Don Nielson on Societal Innovation

The HyperScope crew attended SRI’s 60th Anniversary celebration at the Computer History Museum last night. The main event was a panel discussion moderated by Paul Saffo. Participating were SRI luminaries Doug Engelbart, Phil Green, Don Nielson, and Paul Cook.    (LHD)

Saffo closed the discussion with the question, “If you had a large sum of money to change the world, what would you do with it?” Don Nielson had a wonderful response. He said that he firmly believed that it was impossible to do top-down social innovation. Societal change occurs when good people do lots of interesting things, and some of those things just happen to meet certain societal needs.    (LHE)

Jeff Shults and I made this same question the central exercise of our “Tools for Catalyzing Collaboration” workshop last April. Curiously enough, all four teams came up with proposals that were about catalyzing bottoms-up innovation. Several of our participants came from foundations.    (LHF)

It’s good to see this philosophy starting to spread, but it’s much easier said than done. By definition, creating an emergent space implies uncertain outcomes. People have a very hard time grappling with that uncertainty.    (LHG)

Tomorrow, I fly to Baltimore, then Raleigh for two projects that are very much about emergence. One of them is Imergence (formerly 1Society), which I still haven’t talked much about yet. Trust me, I’m not hiding anything, I’ve just been really busy, but I hope to write more about it soon. It’s been a very satisfying experience so far, not just because of the great people involved, but because of the opportunity to shape the proposal with ideas that I’ve been formulating and refining since founding Blue Oxen Associates almost four years ago.    (LHH)

DARPA’s Bizarre Failures

Today’s Los Angeles Times published, “Army of Extreme Thinkers”, which compares DARPA’s great successes with some of its unusual failures:    (7O)

But the price of success has been an equally impressive record of scientific kookiness. And now, in a darker era of amorphous terrorist threats, even some of its staunchest supporters are feeling a twinge of anxiety over such projects as the Future M A P terrorism market.    (7P)

In the 1970s, DARPA studied telepathy and psychokinesis. Another project was to create a mechanical elephant for traveling through the jungle.    (7Q)

According to the article, 85-90 percent of DARPA’s projects fail to accomplish their stated goals.
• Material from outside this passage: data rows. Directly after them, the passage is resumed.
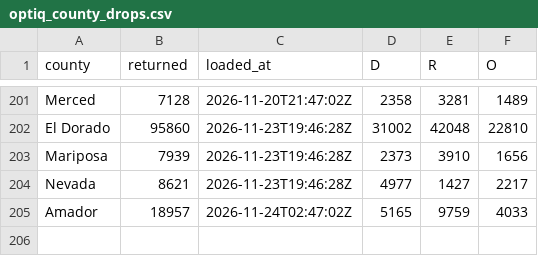
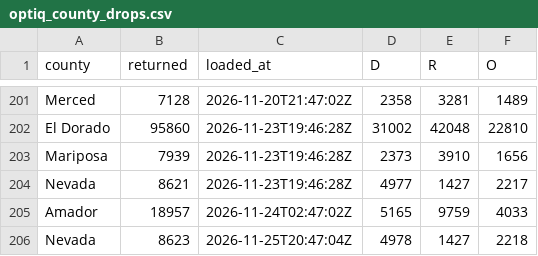
Before and after one commit to tysoda/2026-Ca-SD4-forecast-V2, a CSV file: optiq_county_drops.csv, drawn as a sheet; only a part is shown, gaps mark what is left out; the diff names each change by its address in the sheet, - before the commit and + after, or states it on an @@ line.

```diff
--- a/optiq_county_drops.csv
+++ b/optiq_county_drops.csv
+row 206: Nevada | 8623 | 2026-11-25T20:47:04Z | 4978 | 1427 | 2218
```
Also changed, not shown: optiq_county_party.csv, optiq_crosstabs.csv, 4 other files.
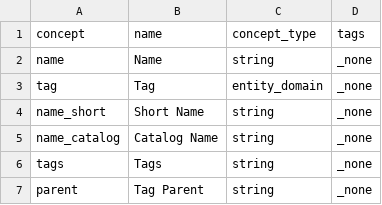
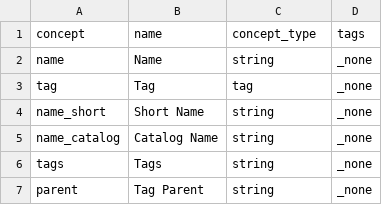
Before and after one commit to open-numbers/ddf--gapminder--ontology, a CSV file: ddf--concepts--discrete.csv, drawn as a sheet.

Commit message:
remove the tag entity

```diff
--- a/ddf--concepts--discrete.csv
+++ b/ddf--concepts--discrete.csv
@@ -2,3 +2,3 @@ concept,name,concept_type,tags
 name,Name,string,_none
-tag,Tag,entity_domain,_none
+tag,Tag,tag,_none
 name_short,Short Name,string,_none
```
Also changed, not shown: 1 other file.
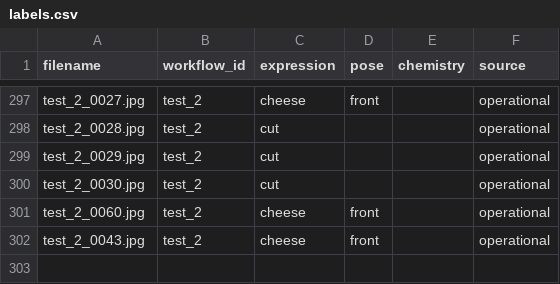
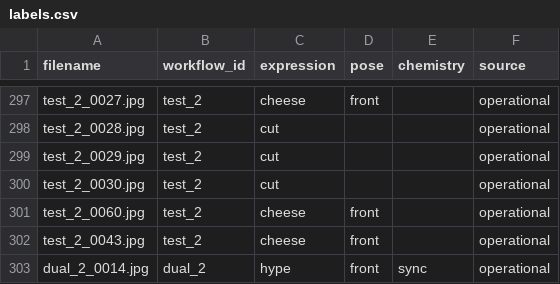
Before and after one commit to monolith-hyeonrae/portrait981, a CSV file: data/datasets/portrait-v1/labels.csv, drawn as a sheet; only a part is shown, gaps mark what is left out.

```diff
--- a/data/datasets/portrait-v1/labels.csv
+++ b/data/datasets/portrait-v1/labels.csv
@@ -302 +302,2 @@ test_2_0060.jpg,test_2,cheese,front,,operational
 test_2_0043.jpg,test_2,cheese,front,,operational
+dual_2_0014.jpg,dual_2,hype,front,sync,operational
```
Also changed, not shown: data/datasets/portrait-v1/videos.csv, 3 other files.
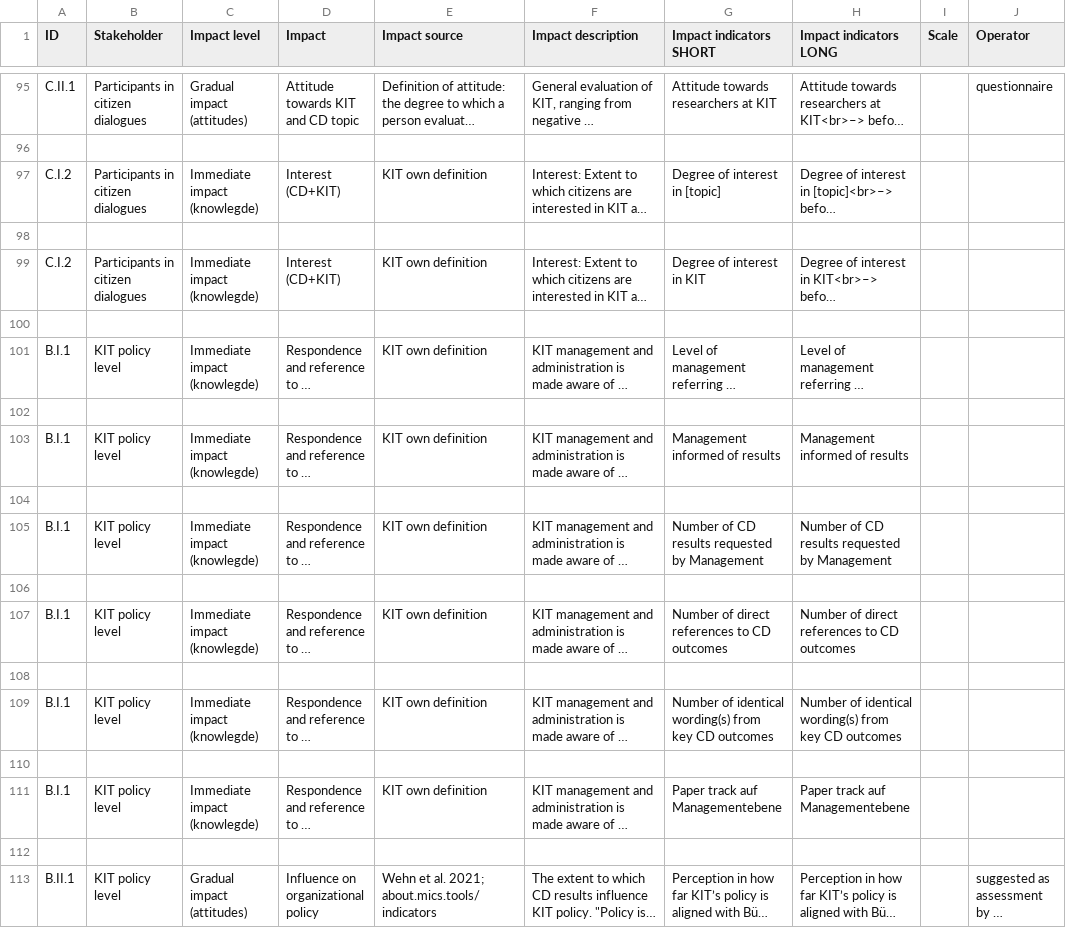
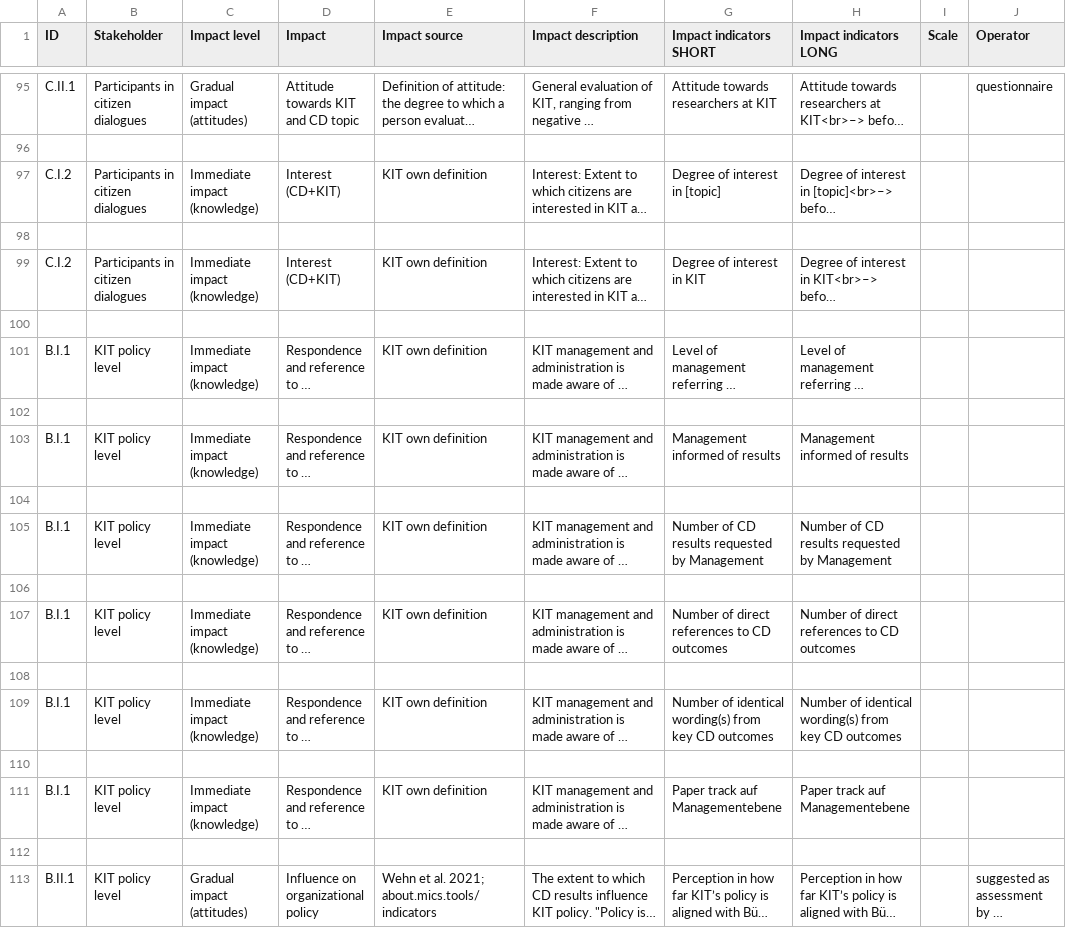
Before and after one commit to kristinbaumann/kit-participation-research-website, a CSV file: assets/data/matrix_data_221121.csv, drawn as a sheet; only a part is shown, gaps mark what is left out; long unchanged cells end in …; the diff covers the shown part only; the diff names each change by its address in the sheet, - before the commit and + after, or states it on an @@ line.

```diff
--- a/assets/data/matrix_data_221121.csv
+++ b/assets/data/matrix_data_221121.csv
-C97 (Impact level): Immediate impact (knowlegde)
+C97 (Impact level): Immediate impact (knowledge)
-C99 (Impact level): Immediate impact (knowlegde)
+C99 (Impact level): Immediate impact (knowledge)
-C101 (Impact level): Immediate impact (knowlegde)
+C101 (Impact level): Immediate impact (knowledge)
-C103 (Impact level): Immediate impact (knowlegde)
+C103 (Impact level): Immediate impact (knowledge)
-C105 (Impact level): Immediate impact (knowlegde)
+C105 (Impact level): Immediate impact (knowledge)
-C107 (Impact level): Immediate impact (knowlegde)
+C107 (Impact level): Immediate impact (knowledge)
-C109 (Impact level): Immediate impact (knowlegde)
+C109 (Impact level): Immediate impact (knowledge)
-C111 (Impact level): Immediate impact (knowlegde)
+C111 (Impact level): Immediate impact (knowledge)
```
Also changed, not shown: 30 edited cells elsewhere in this file, 3 other files.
Nevertheless, Paul Saffo is quoted as saying that DARPA has “paid back its investment by orders of magnitude.” I would love to see a study that showed this.    (7R)

This year, DARPA granted $2.7 billion on more than 200 projects, including $12 million for creating a brain-machine interface.    (7S)

This article makes me think of Donald E. Stokes’s Pasteur’s Quadrant: Basic Science and Technological Innovation (Brookings Institution Press 1997). When I get a chance, I’ll pull up my notes and post a review.    (7T)